Being interested in Jewish culture and history for a long time, I joined in a celebration of the Jewish festival of Passover held by National Council of Jewish Women Australia on 27 March 2017.
A Passover Seder is a commemoration of the day when the Jews escaped from slavery in Egypt led by Moses. More than 90 women and girls from diverse faiths, cultural and ethnic backgrounds met at the Eva Besen Centre. Keren Harel-Gordon, a native of Jerusalem and a graduate of Hebrew University, led the proceedings by sharing the meaning and history of each meal, the story of the Exodus from Egypt, traditional blessing etc.
Being a patriarchal religion, this women’s Seder was run with an emphasis on the important women and their roles during that period of the exodus.
The Seder Plate comes with bowls of salt water and six types of food including parsley, charoset (a ground up sweet mixture of nuts, apples, sultanas, of various recipes), shank bone, hard boiled egg, bitter herb, lettuce. For example, parsley represents the season of spring- the rebirth of nature and birth of Israel. Bitter herb symbolizes the bitterness of the life of Israelite slaves in Egypt. And salt water represents the tears of the slaves.
A symbol of the Passover holiday is matzah, an unleavened flatbread made solely from flour and water. It seems so simple, plain and flat, we were told.
‘But for a symbol of Freedom, it is impressive.

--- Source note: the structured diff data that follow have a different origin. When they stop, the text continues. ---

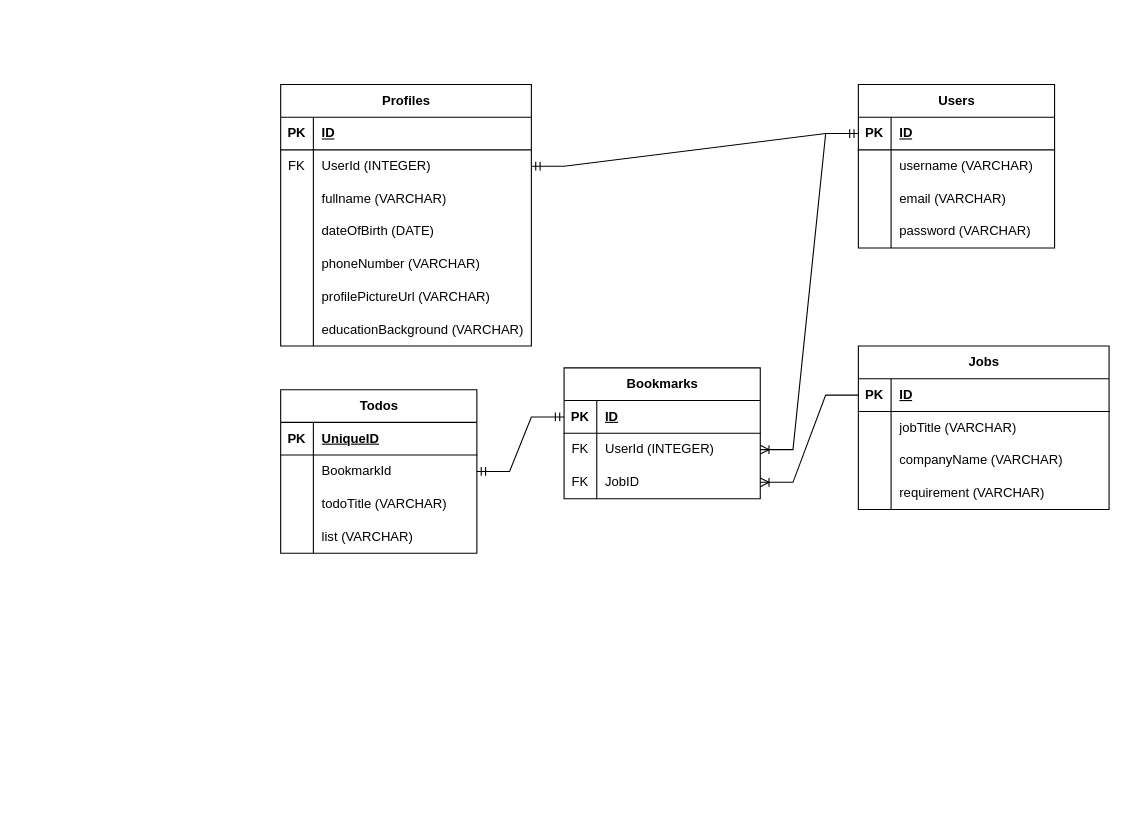
Before: server/seeker-schema.drawio in CuriosityExp/seeker, a draw.io diagram. Source tidied: cells renumbered, new cells numbered last; positions are measured from the earlier drawing's top-left corner, leaving out a move shared by most shapes. Both pictures are drawn from the tidied source at 109%, with x=0, y=0 at pixel (280, 84).
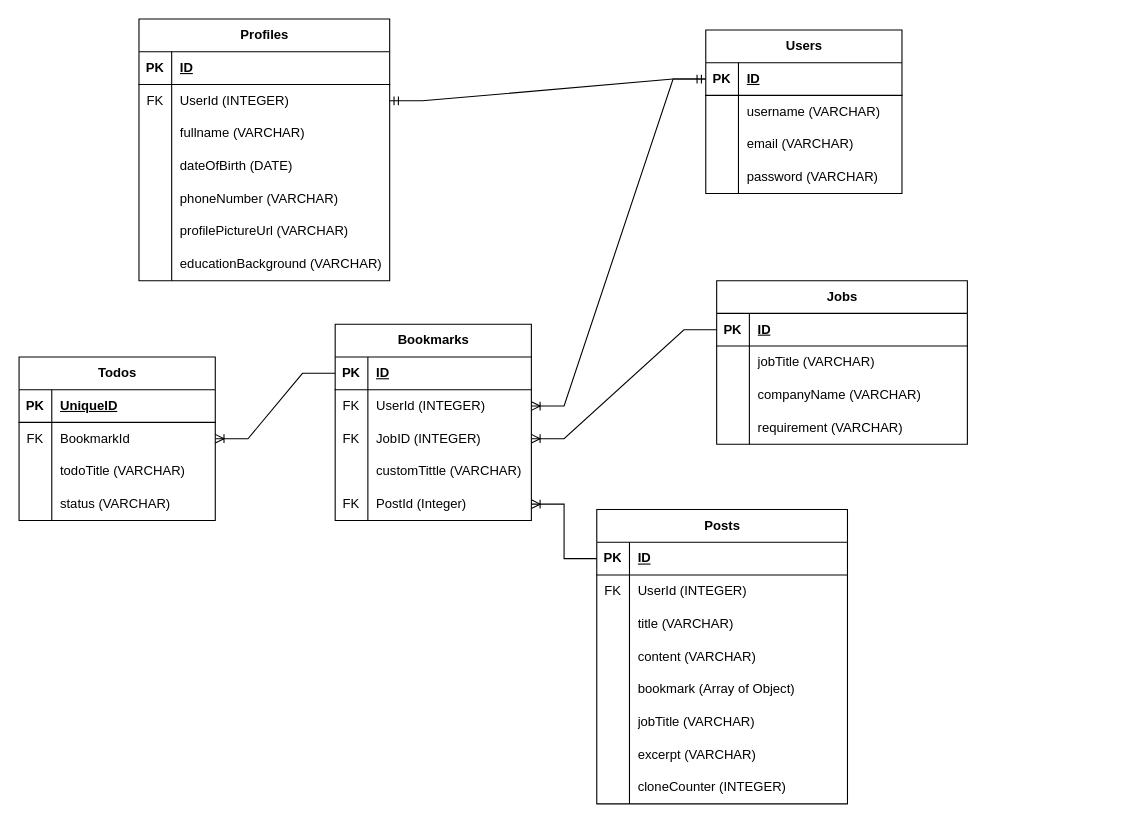
The same diagram, later.

Unchanged cells that the change refers to:
```xml
<mxCell id="39" style="shape=tableRow;horizontal=0;startSize=0;swimlaneHead=0;swimlaneBody=0;fillColor=none;points=[[0,0.5],[1,0.5]];portConstraint=eastwest;top=0;left=0;right=0;bottom=1;" parent="38" vertex="1">
  <mxGeometry y="30" width="230" height="30" as="geometry" />
</mxCell>
<mxCell id="52" style="shape=tableRow;horizontal=0;startSize=0;swimlaneHead=0;swimlaneBody=0;fillColor=none;points=[[0,0.5],[1,0.5]];portConstraint=eastwest;top=0;left=0;right=0;bottom=1;" parent="51" vertex="1">
  <mxGeometry y="30" width="180" height="30" as="geometry" />
</mxCell>
<mxCell id="58" style="shape=tableRow;horizontal=0;startSize=0;swimlaneHead=0;swimlaneBody=0;fillColor=none;points=[[0,0.5],[1,0.5]];portConstraint=eastwest;top=0;left=0;right=0;bottom=0;" parent="51" vertex="1">
  <mxGeometry y="90" width="180" height="30" as="geometry" />
</mxCell>
<mxCell id="67" style="shape=tableRow;horizontal=0;startSize=0;swimlaneHead=0;swimlaneBody=0;fillColor=none;points=[[0,0.5],[1,0.5]];portConstraint=eastwest;top=0;left=0;right=0;bottom=0;" parent="63" vertex="1">
  <mxGeometry y="60" width="180" height="30" as="geometry" />
</mxCell>
<mxCell id="73" style="shape=tableRow;horizontal=0;startSize=0;swimlaneHead=0;swimlaneBody=0;fillColor=none;top=0;left=0;right=0;bottom=0;" parent="63" vertex="1">
  <mxGeometry y="120" width="180" height="30" as="geometry" />
</mxCell>
```

The edit, as a diff of the source:
```diff
@@
     <mxCell id="2" value="Users" style="shape=table;startSize=30;childLayout=tableLayout;rowLines=0;fontStyle=1;align=center;html=1;" parent="1" vertex="1">
-      <mxGeometry x="530" width="180" height="150" as="geometry" />
+      <mxGeometry x="390" y="-50" width="180" height="150" as="geometry" />
     </mxCell>
@@
     <mxCell id="15" value="Profiles" style="shape=table;startSize=30;childLayout=tableLayout;rowLines=0;fontStyle=1;align=center;html=1;" parent="1" vertex="1">
-      <mxGeometry width="230" height="240" as="geometry" />
+      <mxGeometry x="-130" y="-60" width="230" height="240" as="geometry" />
     </mxCell>
@@
     <mxCell id="38" value="Jobs" style="shape=table;startSize=30;childLayout=tableLayout;rowLines=0;fontStyle=1;align=center;html=1;" parent="1" vertex="1">
-      <mxGeometry x="530" y="240" width="230" height="150" as="geometry" />
+      <mxGeometry x="400" y="180" width="230" height="150" as="geometry" />
     </mxCell>
@@
     <mxCell id="51" value="Bookmarks" style="shape=table;startSize=30;childLayout=tableLayout;rowLines=0;fontStyle=1;align=center;html=1;" parent="1" vertex="1">
-      <mxGeometry x="260" y="260" width="180" height="120" as="geometry" />
+      <mxGeometry x="50" y="220" width="180" height="180" as="geometry" />
     </mxCell>
@@
-    <mxCell id="60" value="JobID" style="shape=partialRectangle;fillColor=none;top=0;left=0;bottom=0;right=0;align=left;spacingLeft=6;overflow=hidden;whiteSpace=wrap;html=1;" parent="58" vertex="1">
+    <mxCell id="60" value="JobID (INTEGER)" style="shape=partialRectangle;fillColor=none;top=0;left=0;bottom=0;right=0;align=left;spacingLeft=6;overflow=hidden;whiteSpace=wrap;html=1;" parent="58" vertex="1">
       <mxGeometry x="30" width="150" height="30" as="geometry" />
     </mxCell>
+    <mxCell id="77" style="shape=tableRow;horizontal=0;startSize=0;swimlaneHead=0;swimlaneBody=0;fillColor=none;top=0;left=0;right=0;bottom=0;" parent="51" vertex="1">
+      <mxGeometry y="120" width="180" height="30" as="geometry" />
+    </mxCell>
+    <mxCell id="78" style="shape=partialRectangle;fillColor=none;top=0;left=0;bottom=0;right=0;overflow=hidden;whiteSpace=wrap;html=1;" parent="77" vertex="1">
+      <mxGeometry width="30" height="30" as="geometry" />
+    </mxCell>
+    <mxCell id="79" value="customTittle (VARCHAR)" style="shape=partialRectangle;fillColor=none;top=0;left=0;bottom=0;right=0;align=left;spacingLeft=6;overflow=hidden;whiteSpace=wrap;html=1;" parent="77" vertex="1">
+      <mxGeometry x="30" width="150" height="30" as="geometry" />
+    </mxCell>
+    <mxCell id="80" style="shape=tableRow;horizontal=0;startSize=0;swimlaneHead=0;swimlaneBody=0;fillColor=none;points=[[0,0.5],[1,0.5]];portConstraint=eastwest;top=0;left=0;right=0;bottom=0;" parent="51" vertex="1">
+      <mxGeometry y="150" width="180" height="30" as="geometry" />
+    </mxCell>
+    <mxCell id="81" value="FK" style="shape=partialRectangle;fillColor=none;top=0;left=0;bottom=0;right=0;overflow=hidden;whiteSpace=wrap;html=1;" parent="80" vertex="1">
+      <mxGeometry width="30" height="30" as="geometry" />
+    </mxCell>
+    <mxCell id="82" value="PostId (Integer)" style="shape=partialRectangle;fillColor=none;top=0;left=0;bottom=0;right=0;align=left;spacingLeft=6;overflow=hidden;whiteSpace=wrap;html=1;" parent="80" vertex="1">
+      <mxGeometry x="30" width="150" height="30" as="geometry" />
+    </mxCell>
@@
-    <mxCell id="62" style="edgeStyle=entityRelationEdgeStyle;fontSize=12;html=1;endArrow=ERoneToMany;rounded=0;exitX=0;exitY=0.5;exitDx=0;exitDy=0;entryX=1;entryY=0.5;entryDx=0;entryDy=0;" parent="1" edge="1" source="39" target="58">
-      <mxGeometry relative="1" as="geometry" />
-    </mxCell>
     <mxCell id="63" value="Todos" style="shape=table;startSize=30;childLayout=tableLayout;rowLines=0;fontStyle=1;align=center;html=1;" parent="1" vertex="1">
-      <mxGeometry y="280" width="180" height="150" as="geometry" />
+      <mxGeometry x="-240" y="250" width="180" height="150" as="geometry" />
     </mxCell>
@@
-    <mxCell id="68" style="shape=partialRectangle;fillColor=none;top=0;left=0;bottom=0;right=0;overflow=hidden;whiteSpace=wrap;html=1;" parent="67" vertex="1">
+    <mxCell id="68" value="FK" style="shape=partialRectangle;fillColor=none;top=0;left=0;bottom=0;right=0;overflow=hidden;whiteSpace=wrap;html=1;" parent="67" vertex="1">
       <mxGeometry width="30" height="30" as="geometry" />
     </mxCell>
@@
-    <mxCell id="75" value="list (VARCHAR)" style="shape=partialRectangle;fillColor=none;top=0;left=0;bottom=0;right=0;align=left;spacingLeft=6;overflow=hidden;whiteSpace=wrap;html=1;" parent="73" vertex="1">
+    <mxCell id="75" value="status (VARCHAR)" style="shape=partialRectangle;fillColor=none;top=0;left=0;bottom=0;right=0;align=left;spacingLeft=6;overflow=hidden;whiteSpace=wrap;html=1;" parent="73" vertex="1">
       <mxGeometry x="30" width="150" height="30" as="geometry" />
     </mxCell>
-    <mxCell id="76" style="edgeStyle=entityRelationEdgeStyle;fontSize=12;html=1;endArrow=ERmandOne;startArrow=ERmandOne;rounded=0;exitX=1;exitY=0.5;exitDx=0;exitDy=0;entryX=0;entryY=0.5;entryDx=0;entryDy=0;" parent="1" edge="1" source="67" target="52">
-      <mxGeometry relative="1" as="geometry" />
-    </mxCell>
+    <mxCell id="83" style="edgeStyle=entityRelationEdgeStyle;fontSize=12;html=1;endArrow=ERoneToMany;rounded=0;" parent="1" edge="1" source="52" target="67">
+      <mxGeometry relative="1" as="geometry" />
+    </mxCell>
+    <mxCell id="62" style="edgeStyle=entityRelationEdgeStyle;fontSize=12;html=1;endArrow=ERoneToMany;rounded=0;entryX=1;entryY=0.5;entryDx=0;entryDy=0;exitX=0;exitY=0.5;exitDx=0;exitDy=0;" parent="1" edge="1" source="39" target="58">
+      <mxGeometry relative="1" as="geometry" />
+    </mxCell>
+    <mxCell id="84" value="Posts" style="shape=table;startSize=30;childLayout=tableLayout;rowLines=0;fontStyle=1;align=center;html=1;" parent="1" vertex="1">
+      <mxGeometry x="290" y="390" width="230" height="270" as="geometry" />
+    </mxCell>
+    <mxCell id="85" style="shape=tableRow;horizontal=0;startSize=0;swimlaneHead=0;swimlaneBody=0;fillColor=none;points=[[0,0.5],[1,0.5]];portConstraint=eastwest;top=0;left=0;right=0;bottom=1;" parent="84" vertex="1">
+      <mxGeometry y="30" width="230" height="30" as="geometry" />
+    </mxCell>
+    <mxCell id="86" value="PK" style="shape=partialRectangle;fillColor=none;top=0;left=0;bottom=0;right=0;fontStyle=1;overflow=hidden;whiteSpace=wrap;html=1;" parent="85" vertex="1">
+      <mxGeometry width="30" height="30" as="geometry" />
+    </mxCell>
+    <mxCell id="87" value="ID" style="shape=partialRectangle;fillColor=none;top=0;left=0;bottom=0;right=0;align=left;spacingLeft=6;fontStyle=5;overflow=hidden;whiteSpace=wrap;html=1;" parent="85" vertex="1">
+      <mxGeometry x="30" width="200" height="30" as="geometry" />
+    </mxCell>
+    <mxCell id="88" style="shape=tableRow;horizontal=0;startSize=0;swimlaneHead=0;swimlaneBody=0;fillColor=none;top=0;left=0;right=0;bottom=0;" parent="84" vertex="1">
+      <mxGeometry y="60" width="230" height="30" as="geometry" />
+    </mxCell>
+    <mxCell id="89" value="FK" style="shape=partialRectangle;fillColor=none;top=0;left=0;bottom=0;right=0;overflow=hidden;whiteSpace=wrap;html=1;" parent="88" vertex="1">
+      <mxGeometry width="30" height="30" as="geometry" />
+    </mxCell>
+    <mxCell id="90" value="UserId (INTEGER)" style="shape=partialRectangle;fillColor=none;top=0;left=0;bottom=0;right=0;align=left;spacingLeft=6;overflow=hidden;whiteSpace=wrap;html=1;" parent="88" vertex="1">
+      <mxGeometry x="30" width="200" height="30" as="geometry" />
+    </mxCell>
+    <mxCell id="91" style="shape=tableRow;horizontal=0;startSize=0;swimlaneHead=0;swimlaneBody=0;fillColor=none;top=0;left=0;right=0;bottom=0;" parent="84" vertex="1">
+      <mxGeometry y="90" width="230" height="30" as="geometry" />
+    </mxCell>
+    <mxCell id="92" style="shape=partialRectangle;fillColor=none;top=0;left=0;bottom=0;right=0;overflow=hidden;whiteSpace=wrap;html=1;" parent="91" vertex="1">
+      <mxGeometry width="30" height="30" as="geometry" />
+    </mxCell>
+    <mxCell id="93" value="title (VARCHAR)" style="shape=partialRectangle;fillColor=none;top=0;left=0;bottom=0;right=0;align=left;spacingLeft=6;overflow=hidden;whiteSpace=wrap;html=1;" parent="91" vertex="1">
+      <mxGeometry x="30" width="200" height="30" as="geometry" />
+    </mxCell>
+    <mxCell id="94" style="shape=tableRow;horizontal=0;startSize=0;swimlaneHead=0;swimlaneBody=0;fillColor=none;top=0;left=0;right=0;bottom=0;" parent="84" vertex="1">
+      <mxGeometry y="120" width="230" height="30" as="geometry" />
+    </mxCell>
+    <mxCell id="95" style="shape=partialRectangle;fillColor=none;top=0;left=0;bottom=0;right=0;overflow=hidden;whiteSpace=wrap;html=1;" parent="94" vertex="1">
+      <mxGeometry width="30" height="30" as="geometry" />
+    </mxCell>
+    <mxCell id="96" value="content (VARCHAR)" style="shape=partialRectangle;fillColor=none;top=0;left=0;bottom=0;right=0;align=left;spacingLeft=6;overflow=hidden;whiteSpace=wrap;html=1;" parent="94" vertex="1">
+      <mxGeometry x="30" width="200" height="30" as="geometry" />
+    </mxCell>
+    <mxCell id="97" style="shape=tableRow;horizontal=0;startSize=0;swimlaneHead=0;swimlaneBody=0;fillColor=none;top=0;left=0;right=0;bottom=0;" parent="84" vertex="1">
+      <mxGeometry y="150" width="230" height="30" as="geometry" />
+    </mxCell>
+    <mxCell id="98" style="shape=partialRectangle;fillColor=none;top=0;left=0;bottom=0;right=0;overflow=hidden;whiteSpace=wrap;html=1;" parent="97" vertex="1">
+      <mxGeometry width="30" height="30" as="geometry" />
+    </mxCell>
+    <mxCell id="99" value="bookmark (Array of Object)" style="shape=partialRectangle;fillColor=none;top=0;left=0;bottom=0;right=0;align=left;spacingLeft=6;overflow=hidden;whiteSpace=wrap;html=1;" parent="97" vertex="1">
+      <mxGeometry x="30" width="200" height="30" as="geometry" />
+    </mxCell>
+    <mxCell id="100" style="shape=tableRow;horizontal=0;startSize=0;swimlaneHead=0;swimlaneBody=0;fillColor=none;top=0;left=0;right=0;bottom=0;" parent="84" vertex="1">
+      <mxGeometry y="180" width="230" height="30" as="geometry" />
+    </mxCell>
+    <mxCell id="101" style="shape=partialRectangle;fillColor=none;top=0;left=0;bottom=0;right=0;overflow=hidden;whiteSpace=wrap;html=1;" parent="100" vertex="1">
+      <mxGeometry width="30" height="30" as="geometry" />
+    </mxCell>
+    <mxCell id="102" value="jobTitle (VARCHAR)" style="shape=partialRectangle;fillColor=none;top=0;left=0;bottom=0;right=0;align=left;spacingLeft=6;overflow=hidden;whiteSpace=wrap;html=1;" parent="100" vertex="1">
+      <mxGeometry x="30" width="200" height="30" as="geometry" />
+    </mxCell>
+    <mxCell id="103" style="shape=tableRow;horizontal=0;startSize=0;swimlaneHead=0;swimlaneBody=0;fillColor=none;top=0;left=0;right=0;bottom=0;" parent="84" vertex="1">
+      <mxGeometry y="210" width="230" height="30" as="geometry" />
+    </mxCell>
+    <mxCell id="104" style="shape=partialRectangle;fillColor=none;top=0;left=0;bottom=0;right=0;overflow=hidden;whiteSpace=wrap;html=1;" parent="103" vertex="1">
+      <mxGeometry width="30" height="30" as="geometry" />
+    </mxCell>
+    <mxCell id="105" value="excerpt (VARCHAR)" style="shape=partialRectangle;fillColor=none;top=0;left=0;bottom=0;right=0;align=left;spacingLeft=6;overflow=hidden;whiteSpace=wrap;html=1;" parent="103" vertex="1">
+      <mxGeometry x="30" width="200" height="30" as="geometry" />
+    </mxCell>
+    <mxCell id="106" style="shape=tableRow;horizontal=0;startSize=0;swimlaneHead=0;swimlaneBody=0;fillColor=none;top=0;left=0;right=0;bottom=0;" parent="84" vertex="1">
+      <mxGeometry y="240" width="230" height="30" as="geometry" />
+    </mxCell>
+    <mxCell id="107" style="shape=partialRectangle;fillColor=none;top=0;left=0;bottom=0;right=0;overflow=hidden;whiteSpace=wrap;html=1;" parent="106" vertex="1">
+      <mxGeometry width="30" height="30" as="geometry" />
+    </mxCell>
+    <mxCell id="108" value="cloneCounter (INTEGER)" style="shape=partialRectangle;fillColor=none;top=0;left=0;bottom=0;right=0;align=left;spacingLeft=6;overflow=hidden;whiteSpace=wrap;html=1;" parent="106" vertex="1">
+      <mxGeometry x="30" width="200" height="30" as="geometry" />
+    </mxCell>
+    <mxCell id="109" style="edgeStyle=entityRelationEdgeStyle;fontSize=12;html=1;endArrow=ERoneToMany;rounded=0;exitX=0;exitY=0.5;exitDx=0;exitDy=0;entryX=1;entryY=0.5;entryDx=0;entryDy=0;" parent="1" edge="1" source="85" target="80">
+      <mxGeometry relative="1" as="geometry" />
+    </mxCell>
```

Matzah is not only the dough which our ancestors did not have the time to let rise as they left Egypt- the bread of liberation; but it is also the bread of poverty and persecution which our ancestors ate when they were slaves.’
We read the translation from the book of Exodus Chapter 10 Verse 2: ‘And that you may tell your child, and your child’s child, what I have brought about upon Egypt…’. This is to encourage the children to remember the hard life their ancestors have been through and to cherish their current life. So this might be how the Passover Haggadah comes from ‘In every generation, a person must see themselves as if they, personally, had gone out of Egypt’.
The central theme of the first half of the Seder is their past liberation from slavery. The second part has its central theme of the future. It is all about faith in the coming of the Messiah and the Messianic Age of peace on earth. Elijah, it is said, will precede the Messiah, riding into Jerusalem announcing the arrival of the Messianic Age. So we poured a cup of wine for the prophet Elijah and opened a door through which he can enter..
Above is just little part of the Seder. It might sound simple, but no one really knows what the difficulties the Jews have suffered and how they conquered them. The spirit is so great. No wonder nowadays many Nobel winners are Jewish. Throughout the generations they have given great honor to the intellectual pursuit.
I believe Passover Seder means a lot for the Jewish community. It is not just a gathering to review the bitter history, but to embrace peace and to cherish life. Without any doubt, they are called the most united community in the world.
—–by Yvette Wang
National Council of Jewish Women Australia, Interfaith Model Seder for Women